Chapters cover white supremacy and racism, slavery, US Colored Troops’ major contribution ending the Civil War, devastation of the South, evolution of the process of Emancipation, and Reconstruction. Other chapters address the Freedmen’s Bureau, “Redemption” and the “Lost Cause,” Jim Crow, blacks’ significant military contributions in both world wars, the Great Migration of blacks from the South, the civil rights movement, and the backlash that continues today. The twelve chapters are chronological but stand-alone, making the 502-page study a compelling read.
The book also addresses contemporary issues, including white supremacy, Confederate statuary, and the status of blacks compared to other groups. Note is taken of Professor James Whitman’s observation that Hitler adapted our Jim Crow and anti-miscegenation laws as a basis for the Holocaust, and of Richard Rothstein’s study of federal and local housing law, documenting whites’ responsibility for creating inner-city ghettos.

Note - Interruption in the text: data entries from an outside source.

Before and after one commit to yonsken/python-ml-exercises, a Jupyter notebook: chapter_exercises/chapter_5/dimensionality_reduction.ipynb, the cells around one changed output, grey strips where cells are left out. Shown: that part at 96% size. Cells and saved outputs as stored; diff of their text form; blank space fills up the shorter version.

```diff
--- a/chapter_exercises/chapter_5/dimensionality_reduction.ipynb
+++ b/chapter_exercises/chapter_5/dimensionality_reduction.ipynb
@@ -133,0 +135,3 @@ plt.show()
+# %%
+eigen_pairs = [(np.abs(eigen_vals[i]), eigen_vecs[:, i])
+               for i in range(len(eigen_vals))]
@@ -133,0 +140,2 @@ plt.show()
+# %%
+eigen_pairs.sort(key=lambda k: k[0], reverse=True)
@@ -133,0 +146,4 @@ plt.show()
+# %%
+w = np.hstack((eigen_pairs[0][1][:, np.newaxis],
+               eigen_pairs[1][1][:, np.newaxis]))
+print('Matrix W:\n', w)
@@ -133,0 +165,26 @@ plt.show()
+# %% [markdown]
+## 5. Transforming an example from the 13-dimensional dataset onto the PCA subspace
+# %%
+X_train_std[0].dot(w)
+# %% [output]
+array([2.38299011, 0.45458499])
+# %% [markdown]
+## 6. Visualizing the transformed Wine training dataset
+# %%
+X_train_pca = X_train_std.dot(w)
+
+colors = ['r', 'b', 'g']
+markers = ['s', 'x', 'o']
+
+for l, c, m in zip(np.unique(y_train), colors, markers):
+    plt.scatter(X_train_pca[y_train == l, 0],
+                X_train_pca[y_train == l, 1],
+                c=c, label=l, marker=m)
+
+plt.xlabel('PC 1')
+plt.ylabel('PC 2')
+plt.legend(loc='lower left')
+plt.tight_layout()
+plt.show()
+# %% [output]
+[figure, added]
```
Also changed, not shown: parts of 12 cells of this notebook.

There are two appendices, one detailing the thirty recommendations made by a United Nations Commission after their 2016 visitation, the other documenting an illicit lynching in Virginia in 1932.